Love in Vertigo isn't pretty. It's kind of sick, actually—it's based on deception, delusion, and obsession. Relationships end in abandonment or death. Elster murders his wife. Scottie falls in love with a phantom. Madeleine, the object of his obsession, is a fantasy, a fraud. When "Madeleine," really Judy, falls in love with him, she's loving a man who thinks he's in love with someone else. She has to become that someone else to get his love; how's that for a healthy relationship? Scottie can't ever love Judy for who she is; he has to turn her into Madeleine to feel anything at all. Can you even call that love?
The only person with any realistic capacity for love in this film is Scottie's ex, Midge. She's grounded, supportive, and realistic. Good luck with that, Midge.
Questions About Love
- How does Vertigo's ending deliver the film's overall message about love?
- Why does Hitchcock not provide an example of a relationship that's working out?
- What's the deal with Scottie's friendship with Midge? Why don't they ever become more than friends, despite Midge's attempts to win Scottie's heart?
- Does Scottie really love Madeleine, or is it just a sexual obsession?
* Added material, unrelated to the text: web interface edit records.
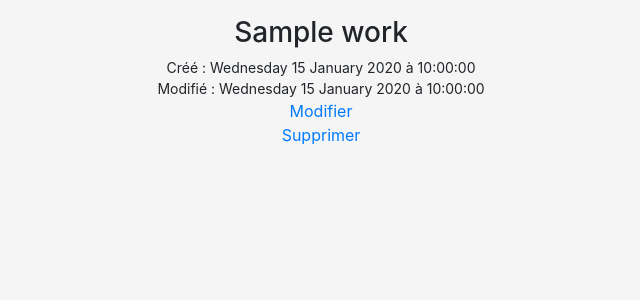
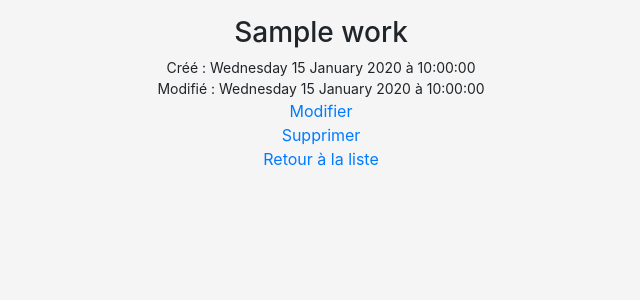
Before and after one commit to BrRoman/imprimerie, a Django app: template imprimerie/apps/main/templates/main/details.html in a window 1280 px wide. Shown: the part 69-369 px from the top of the page, without its empty margins (319-959 px from the left). Run offline with Django 3.2, Linux system fonts and the light colour scheme; the template is opened without the code that fills it: most values are stand-ins (such as "Sample title", 1, 10 or a date in 2020); style sheets or scripts are compiled from the project's sources; some libraries are stand-ins or nearby versions; some web fonts are replaced.

Commit message:
Details: back to list.

```diff
--- a/imprimerie/apps/main/templates/main/details.html
+++ b/imprimerie/apps/main/templates/main/details.html
@@ -12,4 +12,5 @@
 
     <a href={% url 'main:update' work.pk %}>Modifier</a>
     <a href={% url 'main:delete' work.pk %}>Supprimer</a>
+    <a href={% url 'main:list' %}>Retour à la liste</a>
 {% endblock content %}
```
Chew on This
Vertigo is organized around the idea that falling in love is like falling down, and not in a good way.
Vertigo undoes the cinematic conventions that lead us to expect romances to have happy endings.